US officials to lift Yellowstone grizzly bear protections


Conservation groups have slammed the decision to remove the Yellowstone grizzly bear from the Endangered Species Act.

"This achievement stands as one of America's great conservation successes", said Zinke.
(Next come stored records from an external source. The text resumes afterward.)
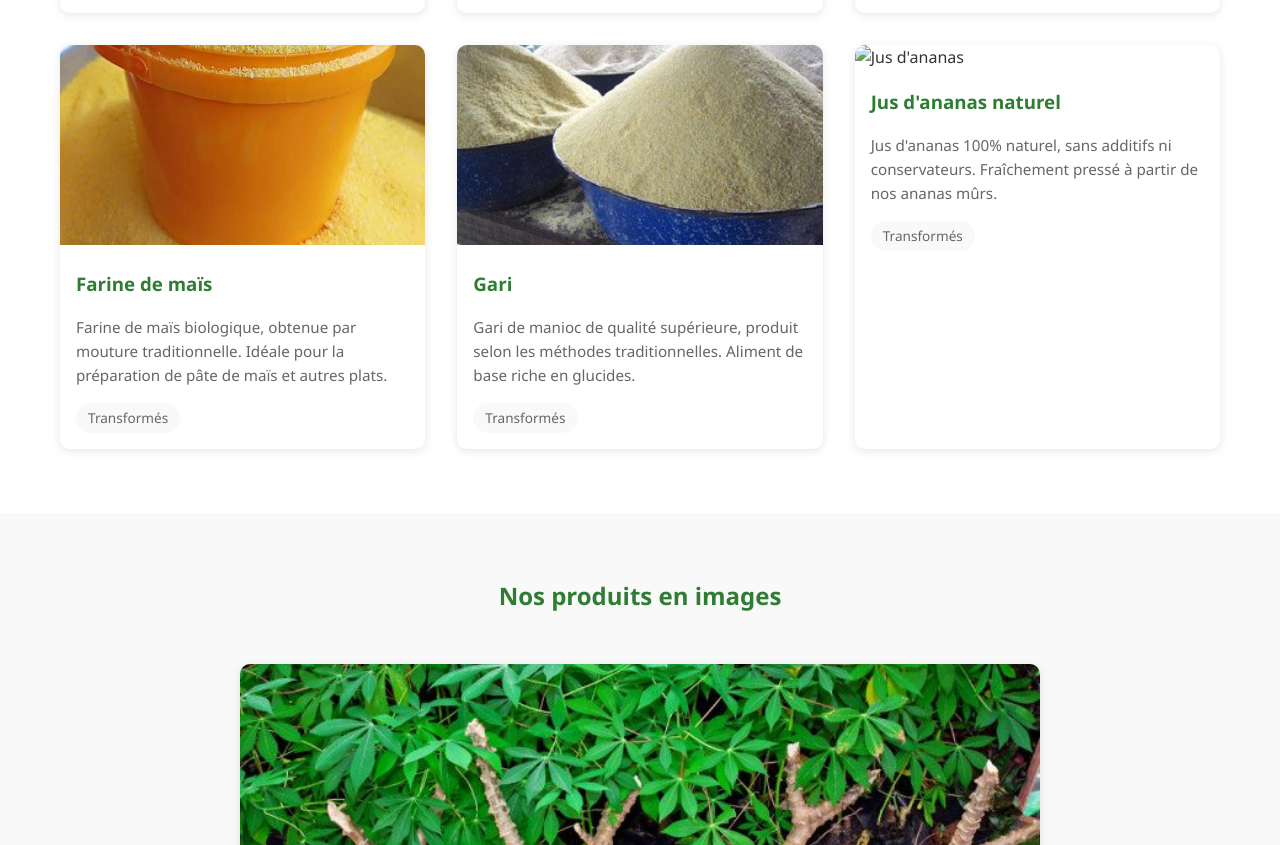
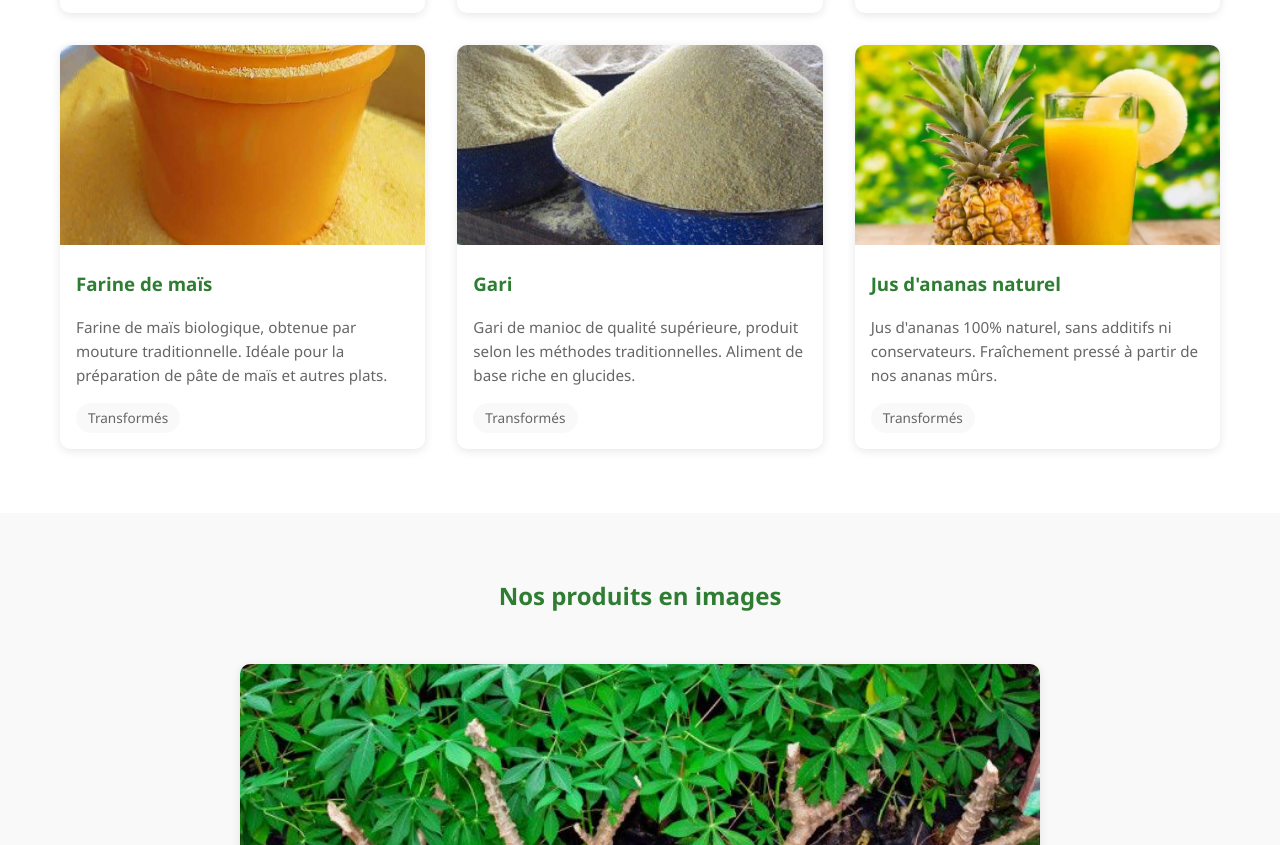
Before and after one commit to isdordjidjigna-lgtm/AGRI-TOGO, a plain HTML site: page produits.html in a window 1280 px wide. Shown: the part 871-1716 px from the top of the page. Drawn offline with Linux system fonts and the light colour scheme.

Commit message:
Modification de la page produits

```diff
--- a/produits.html
+++ b/produits.html
@@ -93,7 +93,7 @@
                         <span class="categorie">Transformés</span>
                     </div>
                     <div class="produit" data-categorie="transformes">
-                        <img src="image/Jus d'ananas.jpg" width="400" height="300" alt="Jus d'ananas">
+                        <img src="image/Jus d’ananas.jpg" width="400" height="300" alt="Jus d'ananas">
                         <h3>Jus d'ananas naturel</h3>
                         <p>Jus d'ananas 100% naturel, sans additifs ni conservateurs. Fraîchement pressé à partir de nos ananas mûrs.</p>
                         <span class="categorie">Transformés</span>
```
Climate change and invasive species have reduced whitebark pine and cutthroat trout populations around Yellowstone, putting several food sources at risk.

Federal officials are taking Yellowstone grizzly bears off the list of "threatened" species, saying there enough bears now to stabilize the population in the years to come. "Defenders of Wildlife is going through the delisting rule with a fine-toothed comb, and we will hold federal and state wildlife and land management agencies accountable for strong stewardship and management of grizzly bears and their habitat post delisting".

Officials said that conservation efforts for the bear, a more than fourfold increase in its population and state policies created to protect the bears show that the delisting is warranted.

In her previous work with polar bears and other carnivores, Cooley said people have a great fondness for bears, and don't want to see them eliminated at all; all they want, she said, is to have an effective means to manage the population as the bears continue to repopulate.

Ranchers, who make up a powerful political constituency in Western states, have strongly advocated delisting grizzlies, arguing the bears' growing numbers pose a threat to humans and livestock. Further, the tri-state agreement incorporated into the Strategy-in which Idaho, Montana, and Wyoming promise to adhere to numerous grizzly conservation commitments-allows any of the states to back out of that agreement upon simply 180 days' notice.

Others are less enthusiastic than Zinke about the bear's future without federal protections. In March 2016, the FWS published a draft rule to delist grizzly bears in the GYE.

For the first time in more than four decades, the Yellowstone grizzly bear is set to lose its federal protections under the Endangered Species Act.

"Grizzly bears have met or exceeded recovery objectives since 2003 and have long warranted delisting", said Mr. Mead in a statement.

Some sportsmen's groups also praised the decision. Hunting bears inside Yellowstone would still be banned. Though some in the environmental community have been split over whether the timing is right for delisting, scores of tribal nations and the majority of conservation organizations have come out strongly against the hunting of grizzlies under state management. "Grizzly bears are the slowest reproducing mammal on the planet, and a population decline can take decades to reverse", Endangered Species Coalition field representative Derek Goldman tells Colin Dwyer at NPR. What's 700 pounds and no longer on the Endangered Species list?

In addition to the removal of federal protections, the delisting will also return oversight and management of the Yellowstone grizzly to the state level - meaning it could be shot or hunted if it leaves the boundaries of the park and local laws allow it.